In “Paper Revelations”, Nightwing, Robin, and Connor Hawke the Green Arrow, work in Gotham with Batman to solve a series of “Monkey” murders. It appears a group of assassins are at work in Gotham, but tracking down and killing the competition is Lady Shiva. The story ends in a “To be continued” with Black Canary and Bronze Tiger held captive, and Nightwing, Green Arrow, and Robin confronting Lady Shiva.

In “The Forgotten Dead”, Dick’s working as a barkeeper in Clancy’s bar and listens to a retiring police officer talk about a 15-year cold case that’s always gotten to him. Dick investigate’s the cold case as Nightwing with help from Oracle. He solves the case using old-fashioned leg work and detective work, then let’s the cop know who did it through an anonymous tip.

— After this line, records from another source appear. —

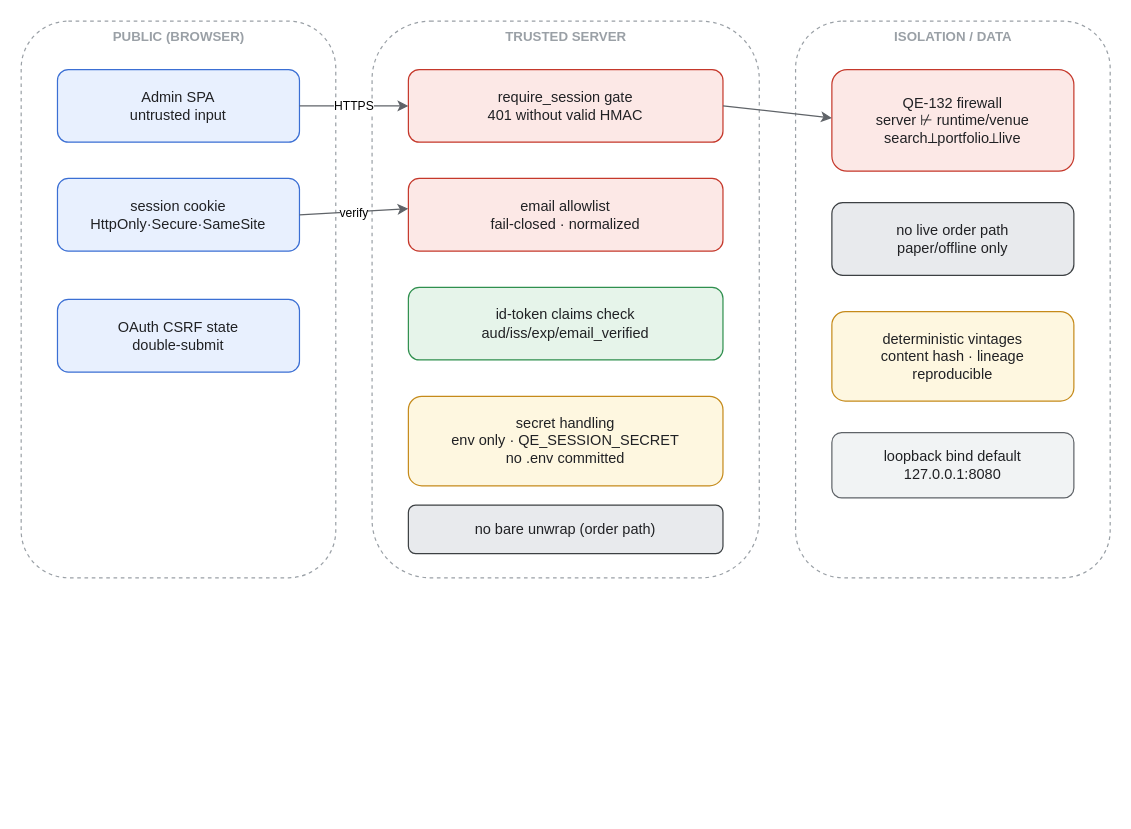
Before: docs/architecture/diagrams/12-security-boundaries.drawio in aoimasu/quant-engine, a draw.io diagram. Source tidied: cells renumbered, new cells numbered last; positions are measured from the earlier drawing's top-left corner, leaving out a move shared by most shapes. Both pictures are drawn from the tidied source at 121%, with x=0, y=0 at pixel (21, 21).
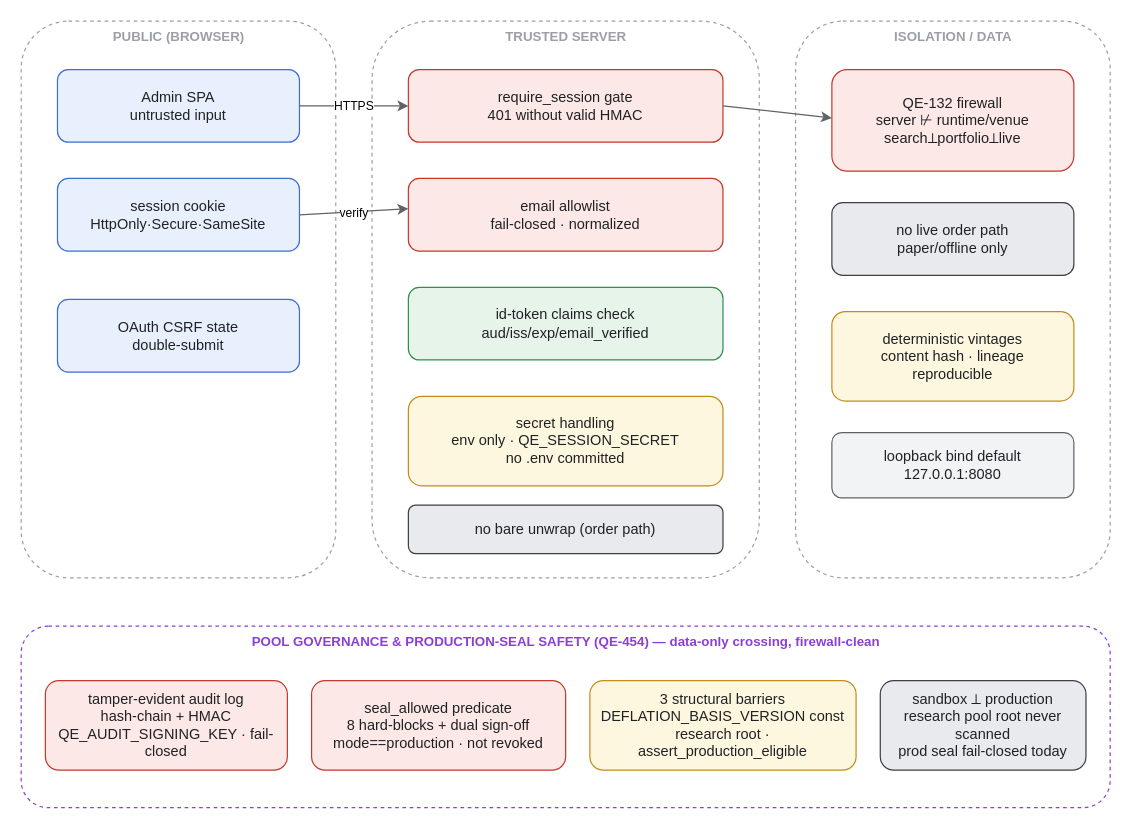
The same diagram, later.

Change to the diagram source:
```diff
@@
+    <mxCell id="20" value="POOL GOVERNANCE &amp; PRODUCTION-SEAL SAFETY (QE-454) — data-only crossing, firewall-clean" style="rounded=1;dashed=1;html=1;fillColor=none;strokeColor=#8b3fd4;verticalAlign=top;fontColor=#8b3fd4;fontStyle=1;fontSize=11;" parent="1" vertex="1">
+      <mxGeometry y="500" width="900" height="150" as="geometry" />
+    </mxCell>
+    <mxCell id="21" value="tamper-evident audit log&#10;hash-chain + HMAC&#10;QE_AUDIT_SIGNING_KEY · fail-closed" style="rounded=1;whiteSpace=wrap;html=1;fillColor=#fce8e6;strokeColor=#c5382b;fontColor=#202124;fontFamily=Helvetica;fontSize=12;" parent="1" vertex="1">
+      <mxGeometry x="20" y="545" width="200" height="74" as="geometry" />
+    </mxCell>
+    <mxCell id="22" value="seal_allowed predicate&#10;8 hard-blocks + dual sign-off&#10;mode==production · not revoked" style="rounded=1;whiteSpace=wrap;html=1;fillColor=#fce8e6;strokeColor=#c5382b;fontColor=#202124;fontFamily=Helvetica;fontSize=12;" parent="1" vertex="1">
+      <mxGeometry x="240" y="545" width="210" height="74" as="geometry" />
+    </mxCell>
+    <mxCell id="23" value="3 structural barriers&#10;DEFLATION_BASIS_VERSION const&#10;research root · assert_production_eligible" style="rounded=1;whiteSpace=wrap;html=1;fillColor=#fef7e0;strokeColor=#c58a1a;fontColor=#202124;fontFamily=Helvetica;fontSize=12;" parent="1" vertex="1">
+      <mxGeometry x="470" y="545" width="220" height="74" as="geometry" />
+    </mxCell>
+    <mxCell id="24" value="sandbox ⟂ production&#10;research pool root never scanned&#10;prod seal fail-closed today" style="rounded=1;whiteSpace=wrap;html=1;fillColor=#e8eaed;strokeColor=#3c4043;fontColor=#202124;fontFamily=Helvetica;fontSize=12;" parent="1" vertex="1">
+      <mxGeometry x="710" y="545" width="170" height="74" as="geometry" />
+    </mxCell>
```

In the final story, “The Boys”, Nightwing trains Robin by jumping on the top of moving freight cars as they travel through the city. The catch? Both are blindfolded. But the training session gives both Dick and Tim a chance to talk to each other, as well as discuss their concern for Bruce, who’s been even more distant since the Gotham Earthquake.

“False Starts” shows many facets of Dick Grayson’s character. “Casa Nostra” the Huntress crossover shows not only Dick’s abilities as a crimefighter, but his honesty. He’s not going to let a mobster be framed for a crime he didn’t commit, even if his other crimes are numerous, bloody, and frightening. Plus, we see a budding romance between Dick and Huntress.

Both “The Breaks” and “False Starts” show Dick, or rather, Nightwing, in Superhero mode – protecting people who need protection, and helping where no one else can or will help. And still, we see Dick’s honesty. He’s essentially being the “good cop” though he has no badge (yet).

“Shudder” and “Day After Judgment” show Dick’s commitment to his own family: Bruce Wayne, Alfred Pennyworth, Barbara “Oracle” Gordon, Tim “Robin” Drake. When a disaster hits Gotham, Dick drops everything in his own home town and goes home to help. In Gotham, Dick helps every day people – a mother, her child, and a bus full of passengers stuck underground when the roads collapsed during the quake – and he helps his own family, showing up at the manor, even though he doesn’t know what he will find. He even understands Tim’s need to see his own father, rather than wait to see what Dick finds at the Manor (especially as it does not look good.) This shows Dick’s loyalty, as well as the Justice League’s commitment to helping during natural and man-made disasters.

When he returns home, we see Dick’s generous spirit as well as his loyalty to his friends.

And we see Dick as the older brother, taking Tim under his wing – so to speak – and not only training him, but giving him a sounding board.

Nightwing False Starts is actually a fine introduction to the Classic Nightwing character, even though it’s the third volume in the series. It introduces the reader to the many sides of Dick’s character as well as different types of stories: mob stories, detective stories, character-driven stories, disaster stories, even superhero stories. Dick Grayson is an excellent character, and by False Starts he’s moved out of the Batman’s shadow and firmly established himself in his own world. I highly recommend this book, and the series (which DC Comics is currently reprinting a volume at a time).